Four planets appear in the dawn sky outlining the morning ecliptic.
This morning, October 20, I was able to capture four planets in the morning sky, arrayed along the ecliptic.
From bottom to top they are: Mercury (just past its point of greatest elongation from the Sun), dim Mars, bright Jupiter, and very bright Venus (just 6 days away from its point of greatest elongation from the Sun). Above Venus is Regulus, in Leo.
I’ve added in the labels and the line of the ecliptic, rising steeply out of the east in the autumn dawn sky.
Of course, there is a fifth unlabelled planet in the scene, quite close in the foreground.
The image below is an unlabeled version.
Mercury will be disappearing from view very quickly now as it drops back down toward the Sun.
But over the next week the three higher planets will converge into a tight triangle just 4.5 degrees apart. We won’t see these three planets this close together in a darkened sky until November 2111.
For more information on this week’s dawn sky planet dance see my previous blog entry.
I shot the scene from home in southern Alberta.
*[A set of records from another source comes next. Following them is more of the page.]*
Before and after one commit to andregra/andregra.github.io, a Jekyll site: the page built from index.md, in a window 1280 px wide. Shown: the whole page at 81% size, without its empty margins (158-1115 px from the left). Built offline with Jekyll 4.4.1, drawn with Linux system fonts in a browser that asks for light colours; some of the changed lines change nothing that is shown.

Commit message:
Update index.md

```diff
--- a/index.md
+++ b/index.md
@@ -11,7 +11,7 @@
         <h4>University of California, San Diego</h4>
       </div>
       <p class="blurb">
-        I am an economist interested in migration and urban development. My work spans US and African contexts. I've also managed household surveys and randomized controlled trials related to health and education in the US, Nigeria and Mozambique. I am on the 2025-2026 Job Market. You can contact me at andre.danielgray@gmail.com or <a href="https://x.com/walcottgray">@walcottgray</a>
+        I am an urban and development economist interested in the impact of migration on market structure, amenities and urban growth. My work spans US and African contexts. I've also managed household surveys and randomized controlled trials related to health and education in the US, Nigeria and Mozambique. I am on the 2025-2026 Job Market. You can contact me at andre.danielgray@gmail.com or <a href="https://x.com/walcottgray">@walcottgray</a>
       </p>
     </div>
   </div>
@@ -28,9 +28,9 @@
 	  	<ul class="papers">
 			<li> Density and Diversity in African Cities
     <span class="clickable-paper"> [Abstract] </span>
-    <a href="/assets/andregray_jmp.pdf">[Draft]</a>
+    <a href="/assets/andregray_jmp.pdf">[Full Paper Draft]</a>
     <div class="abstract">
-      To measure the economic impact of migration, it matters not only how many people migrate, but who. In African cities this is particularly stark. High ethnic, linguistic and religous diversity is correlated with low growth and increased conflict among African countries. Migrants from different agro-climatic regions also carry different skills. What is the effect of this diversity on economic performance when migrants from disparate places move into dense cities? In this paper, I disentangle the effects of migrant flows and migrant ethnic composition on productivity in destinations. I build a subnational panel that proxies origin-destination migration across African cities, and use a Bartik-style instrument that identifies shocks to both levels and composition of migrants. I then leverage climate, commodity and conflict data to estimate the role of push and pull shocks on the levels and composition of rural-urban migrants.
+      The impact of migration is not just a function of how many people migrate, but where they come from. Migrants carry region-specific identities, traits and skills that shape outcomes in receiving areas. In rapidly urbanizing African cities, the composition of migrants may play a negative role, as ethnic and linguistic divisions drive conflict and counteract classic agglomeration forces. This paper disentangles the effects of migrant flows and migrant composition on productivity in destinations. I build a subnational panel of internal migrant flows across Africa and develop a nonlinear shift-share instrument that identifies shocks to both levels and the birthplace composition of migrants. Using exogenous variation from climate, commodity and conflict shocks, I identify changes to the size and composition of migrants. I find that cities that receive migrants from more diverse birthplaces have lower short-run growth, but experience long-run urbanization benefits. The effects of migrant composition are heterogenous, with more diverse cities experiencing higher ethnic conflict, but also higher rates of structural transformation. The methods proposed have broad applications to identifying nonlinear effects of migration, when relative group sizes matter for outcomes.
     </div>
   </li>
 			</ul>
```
The image is a composite stack, with manually created masks (not an HDR stack), of 5 exposures, from 15 seconds to 1 second, to contain the range of brightness from the bright horizon to the dimmer star-filled sky higher up. All are with the 35mm lens and Canon 6D at ISO 800.
— Alan, October 20, 2015 / © 2015 Alan Dyer / www.amazingsky.com
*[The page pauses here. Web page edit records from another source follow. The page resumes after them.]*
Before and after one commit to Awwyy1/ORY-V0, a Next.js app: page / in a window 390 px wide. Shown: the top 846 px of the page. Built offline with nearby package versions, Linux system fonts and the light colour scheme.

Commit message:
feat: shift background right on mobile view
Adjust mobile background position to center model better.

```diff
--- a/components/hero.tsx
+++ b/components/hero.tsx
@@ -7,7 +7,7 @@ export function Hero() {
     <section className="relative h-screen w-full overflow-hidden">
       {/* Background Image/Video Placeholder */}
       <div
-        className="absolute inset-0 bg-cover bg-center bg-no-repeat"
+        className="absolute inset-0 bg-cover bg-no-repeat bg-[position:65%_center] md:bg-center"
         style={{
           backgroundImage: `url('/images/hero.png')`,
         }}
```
3 Replies to “Four Planets Along the Morning Ecliptic”
Is the masking technique you used on this covered in your book? Also, though the metadata you listed indicates f2.8, am I correct in assuming at least the one of 5 shots used to assemble this, the one containing Venus, was shot at a much smaller aperture (given the starlike effect)?
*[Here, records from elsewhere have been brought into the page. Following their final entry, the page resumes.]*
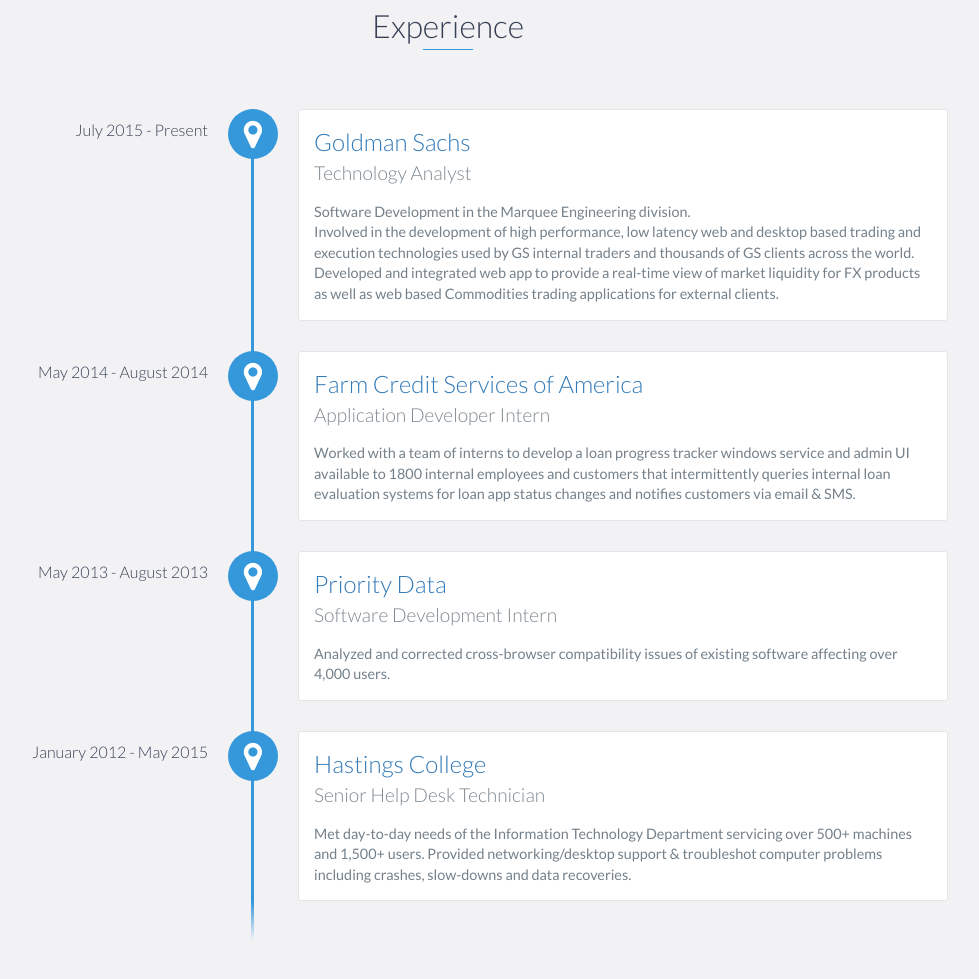
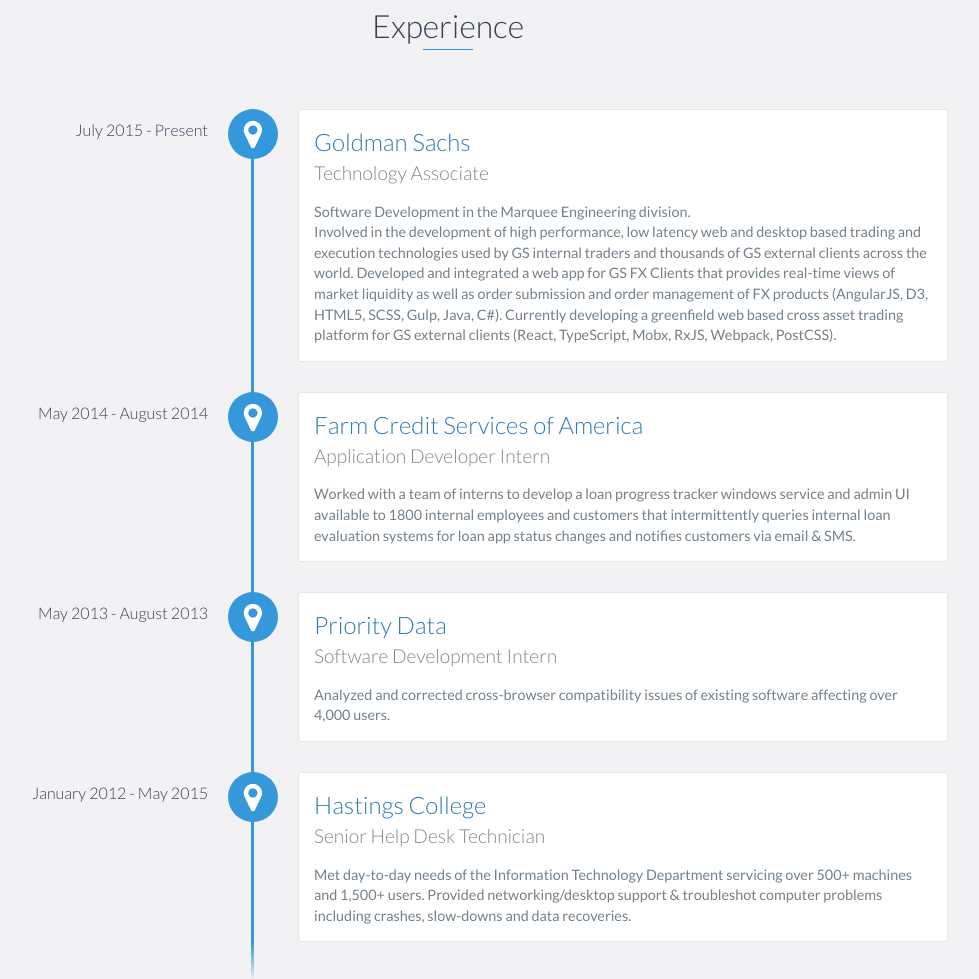
Before and after one commit to alexeisele/alexeisele.github.io, a website: page index.html in a window 1280 px wide. Shown: the part 1112-2091 px from the top of the page, without its empty margins (192-1171 px from the left). Drawn offline with nearby package versions, Linux system fonts and the light colour scheme.

Commit message:
Update index.html with promotional changes

```diff
--- a/index.html
+++ b/index.html
@@ -94,13 +94,14 @@
                     Goldman Sachs
                     </a>
                 </h3>
-                <h4>Technology Analyst</h4>
+                <h4>Technology Associate</h4>
                 <p>
                     Software Development in the Marquee Engineering division.
                     <br>
-                    Involved in the development of high performance, low latency web and desktop based trading and execution technologies used by GS internal traders and thousands of GS clients across the world.
-                    Developed and integrated web app to provide a real-time view of market liquidity for FX products as well as web based Commodities trading applications for external clients.
-                </p>
+		    Involved in the development of high performance, low latency web and desktop based trading and execution technologies used by GS internal traders and thousands of GS external clients across the world.
+		    Developed and integrated a web app for GS FX Clients that provides real-time views of market liquidity as well as order submission and order management of FX products (AngularJS, D3, HTML5, SCSS, Gulp, Java, C#).
+		    Currently developing a greenfield web based cross asset trading platform for GS external clients (React, TypeScript, Mobx, RxJS, Webpack, PostCSS).
+	    	</p>
             </div>
 
             <div data-date="May 2014 - August 2014">
```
Hi – no, all shots were at f/2.8 – that’s enough with the f1.4 lens I used to add diffraction spikes off the diaphragm aperture. And masking is included in the book’s tutorials but in this case it’s pretty easy – just create a mask and paint the mask with a soft big black brush to hide the bright areas in the long exposure images.